WHAT TO PRODUCE. Among the entries below, find the lines with the word "Also" and return them.

Revision comparison data:
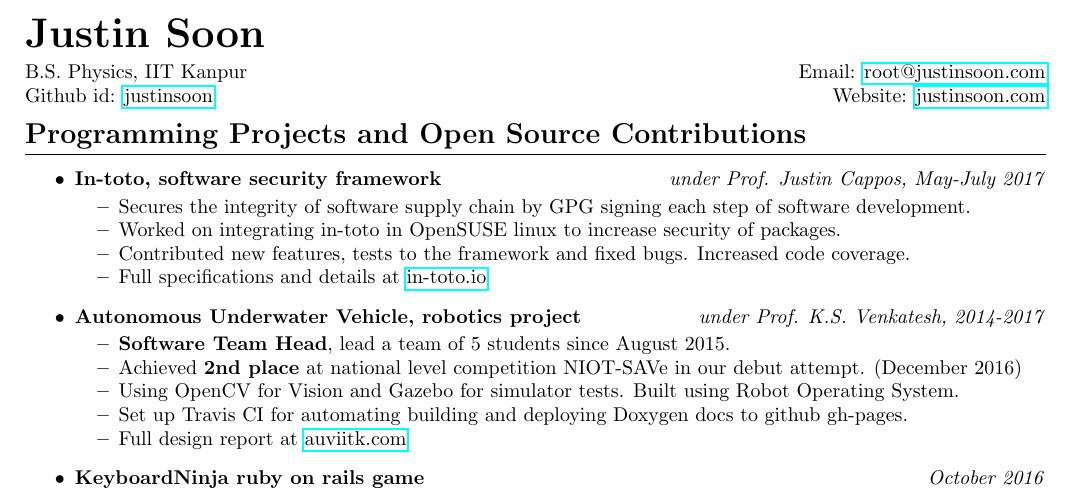
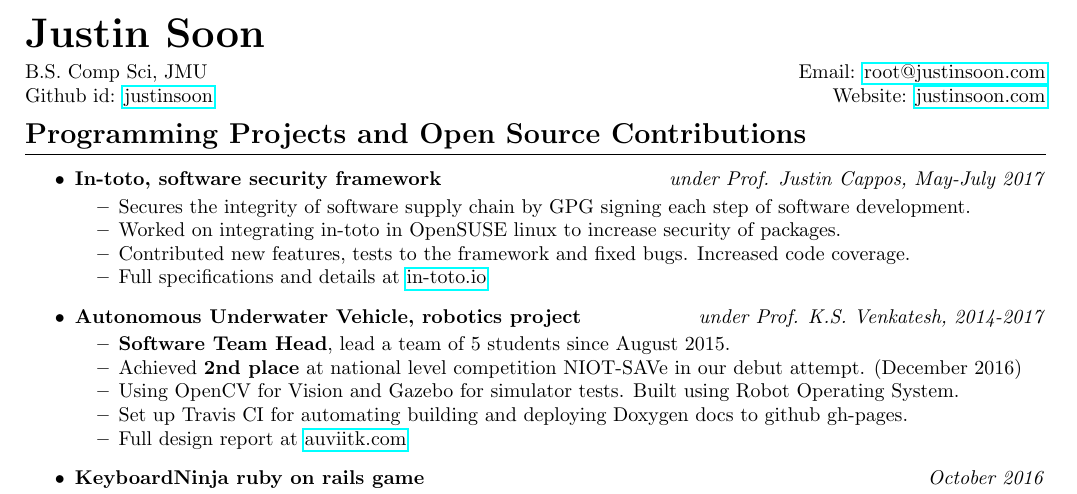
Before and after one commit to justinsoon/resume, a LaTeX CV (resume.tex): part of the page, cut so that both start at the same text. Compiled offline with pdfLaTeX.

Commit message:
Update resume.tex

```diff
--- a/resume.tex
+++ b/resume.tex
@@ -11,7 +11,7 @@
 \section*{\huge\textbf Justin Soon}
 \begin{minipage}{.45\linewidth}
 	\begin{flushleft}
-		B.S. Physics, IIT Kanpur\\
+		B.S. Comp Sci, JMU\\
 		Github id: \href{https://github.com/justinsoon}{justinsoon}\\
 	\end{flushleft}
 \end{minipage}
```
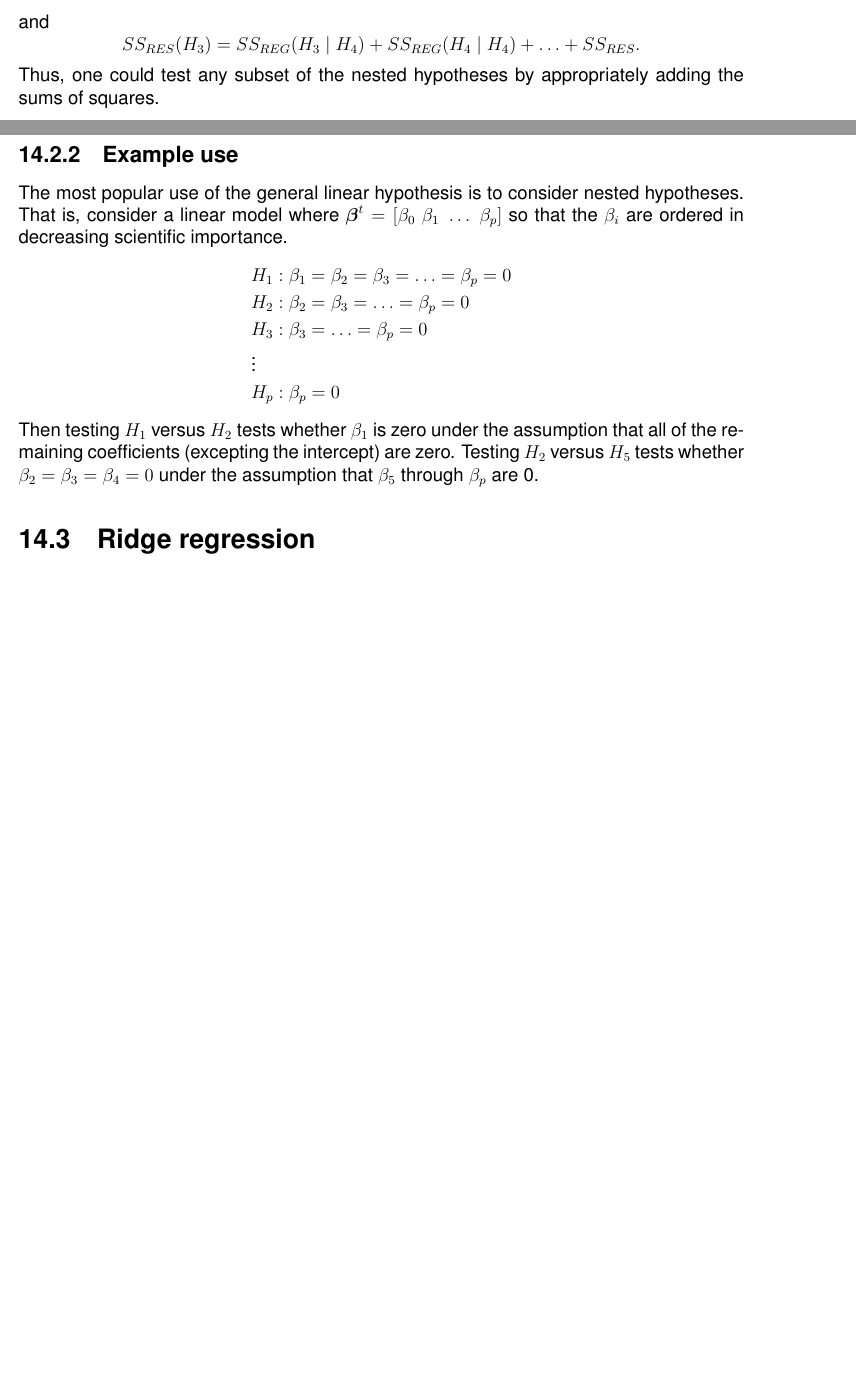
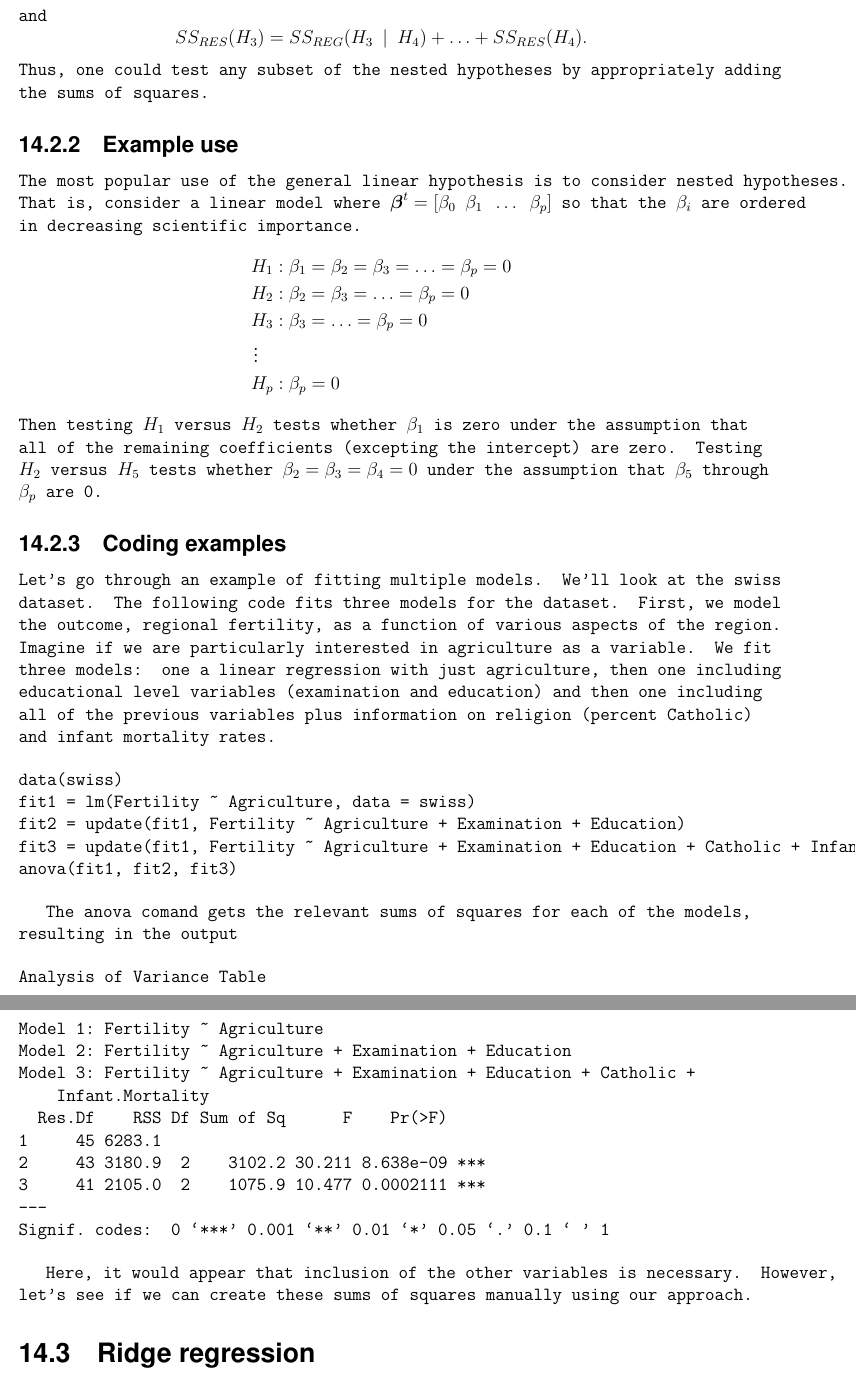
Before and after one commit to bcaffo/lm, a LaTeX thesis (main.tex, which reads 12_underover.tex, 13_penalties.tex): two parts of pages 62 and 63 of 82 before the commit and two parts of pages 64 and 65 of 84 after it, joined at a grey line, cut so that both start at the same text, the shorter picture padded with empty space. Compiled offline with pdfLaTeX.

Commit message:
Added coding example

```diff
--- a/12_underover.tex
+++ b/12_underover.tex
@@ -154,0 +165 @@ variance is incurred by multicolinearity among the regressors.
+Agriculture      Examination        Education         Catholic Infant.Mortality
--- a/13_penalties.tex
+++ b/13_penalties.tex
@@ -203,7 +203,7 @@ SS_{REG}(H_1 ~|~ H_3) = SS_{REG}(H_1 ~|~ H_2) + SS_{REG}(H_2 ~|~ H_3)
 $$
 and
 $$
-SS_{RES}(H_3) = SS_{REG}(H_3 ~|~ H_4) + SS_{REG}(H_4 ~|~ H_4) + \ldots + SS_{RES}.
+SS_{RES}(H_3) = SS_{REG}(H_3 ~|~ H_4) + \ldots + SS_{RES}(H_4).
 $$
 Thus, one could test any subset of the nested hypotheses by appropriately adding the sums of
 squares.
@@ -223,6 +223,48 @@ Then testing $H_1$ versus $H_2$ tests whether $\beta_1$ is zero under the assump
 that all of the remaining coefficients (excepting the intercept) are zero.
 Testing $H_2$ versus $H_5$ tests whether $\beta_2 = \beta_3 = \beta_4 = 0$
 under the assumption that $\beta_5$ through $\beta_p$ are 0.
+
+\subsection{Coding examples}
+Let's go through an example of fitting multiple models. We'll look
+at the \texttt{swiss} dataset.  The following code fits three models
+for the dataset. First, we model the outcome, regional fertility,
+as a function of various aspects of the region. Imagine if we
+are particularly interested in agriculture as a variable. We
+fit three models: one a linear regression with just agriculture,
+then one including educational level variables (examination and education) and
+then one including all of the previous variables plus information on religion (percent Catholic)
+and infant mortality rates.
+
+\begin{verbatim}
+data(swiss)
+fit1 = lm(Fertility ~ Agriculture, data = swiss)
+fit2 = update(fit1, Fertility ~ Agriculture + Examination + Education)
+fit3 = update(fit1, Fertility ~ Agriculture + Examination + Education + Catholic + Infant.Mortality)
+anova(fit1, fit2, fit3)
+\end{verbatim}
+
+The \texttt{anova} comand gets the relevant sums of squares for each of the models, resulting in the
+output
+
+\begin{verbatim}
+Analysis of Variance Table
+
+Model 1: Fertility ~ Agriculture
+Model 2: Fertility ~ Agriculture + Examination + Education
+Model 3: Fertility ~ Agriculture + Examination + Education + Catholic +
+    Infant.Mortality
+  Res.Df    RSS Df Sum of Sq      F    Pr(>F)
+1     45 6283.1
+2     43 3180.9  2    3102.2 30.211 8.638e-09 ***
+3     41 2105.0  2    1075.9 10.477 0.0002111 ***
+---
+Signif. codes:  0 ‘***’ 0.001 ‘**’ 0.01 ‘*’ 0.05 ‘.’ 0.1 ‘ ’ 1
+\end{verbatim}
+
+Here, it would appear that inclusion of the other variables is necessary.
+However, let's see if we can create these sums of squares manually using our
+approach.
+
 
 
 
```
Also changed, not shown: 12_underover.tex (39 more changed lines), 13_penalties.tex (4 more changed lines).
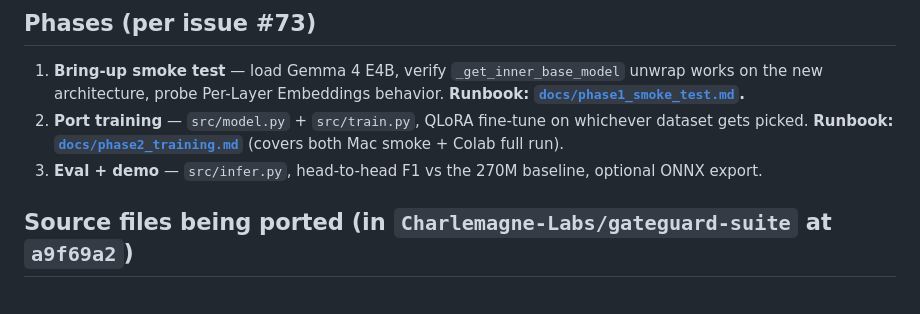
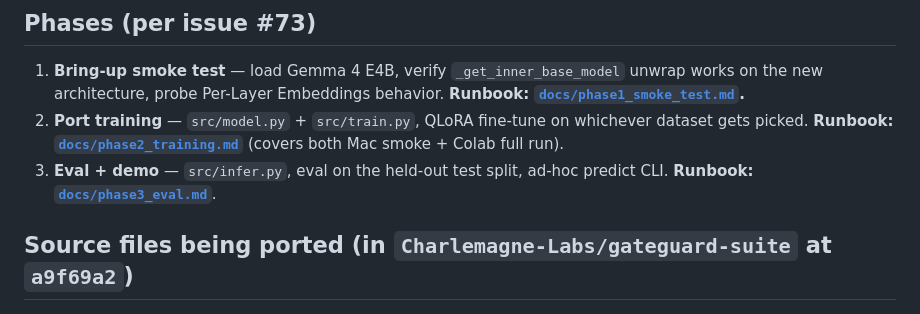
Before and after one commit to Charlemagne-Labs/g4h, a Markdown page: README.md, the part around the change. Rendered like a GitHub page.

```diff
--- a/README.md
+++ b/README.md
@@ -51,7 +51,7 @@ The `[train]` extra pulls in `bitsandbytes`. Don't install it on Apple Silicon.
 
 1. **Bring-up smoke test** — load Gemma 4 E4B, verify `_get_inner_base_model` unwrap works on the new architecture, probe Per-Layer Embeddings behavior. **Runbook: [`docs/phase1_smoke_test.md`](docs/phase1_smoke_test.md).**
 2. **Port training** — `src/model.py` + `src/train.py`, QLoRA fine-tune on whichever dataset gets picked. **Runbook: [`docs/phase2_training.md`](docs/phase2_training.md)** (covers both Mac smoke + Colab full run).
-3. **Eval + demo** — `src/infer.py`, head-to-head F1 vs the 270M baseline, optional ONNX export.
+3. **Eval + demo** — `src/infer.py`, eval on the held-out test split, ad-hoc predict CLI. **Runbook: [`docs/phase3_eval.md`](docs/phase3_eval.md)**.
 
 ## Source files being ported (in `Charlemagne-Labs/gateguard-suite` at `a9f69a2`)
 
```
Also changed, not shown: docs/phase3_eval.md (added, +189 -0 lines).
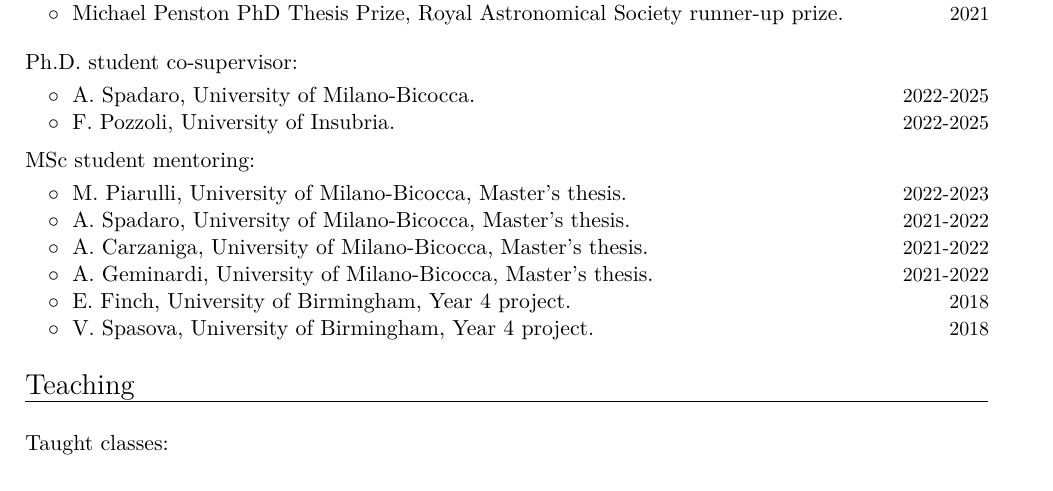
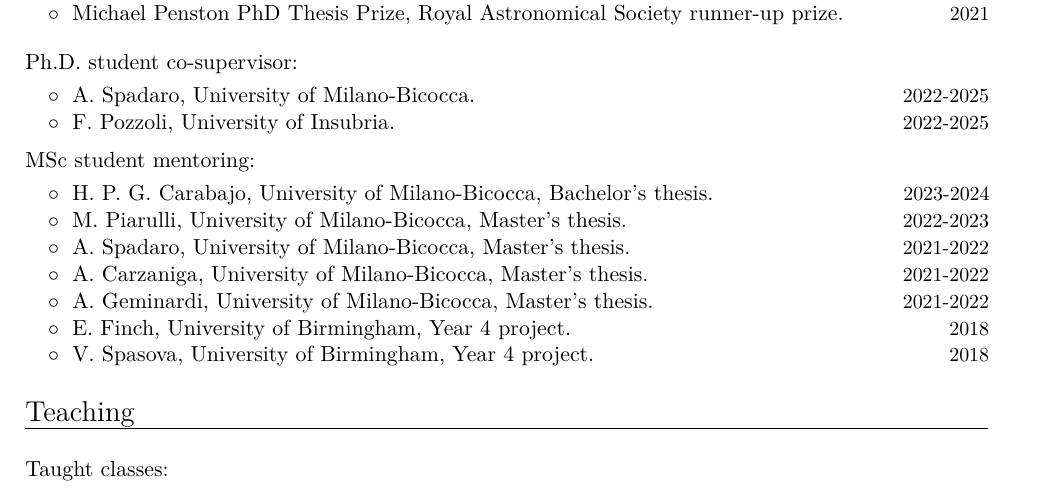
Before and after one commit to RiccardoBuscicchio/CV, a LaTeX CV (CV.tex): part of page 3 of 5, cut so that both start at the same text. Compiled offline with XeLaTeX.

Commit message:
Update CV.tex

```diff
--- a/CV.tex
+++ b/CV.tex
@@ -233,6 +233,9 @@ at \href{http://www.riccardobuscicchio.com/talks}{\texttt{www.riccardobuscicchio
 \textbf{\textcolor{black}{MSc student mentoring:}}
 \vspace{0.1cm}
 
+\cvitemwithcomment{}{\hspace{0.4cm}$\circ\;$ H.~P.~G.~Carabajo, University of Milano-Bicocca, Bachelor's thesis.}{2023-2024}
+\vspace{-0.1cm}
+%
 \cvitemwithcomment{}{\hspace{0.4cm}$\circ\;$ M.~Piarulli, University of Milano-Bicocca, Master's thesis.}{2022-2023}
 \vspace{-0.1cm}
 %
```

YOUR RESPONSE.
Also changed, not shown: 12_underover.tex (39 more changed lines), 13_penalties.tex (4 more changed lines).
Also changed, not shown: docs/phase3_eval.md (added, +189 -0 lines).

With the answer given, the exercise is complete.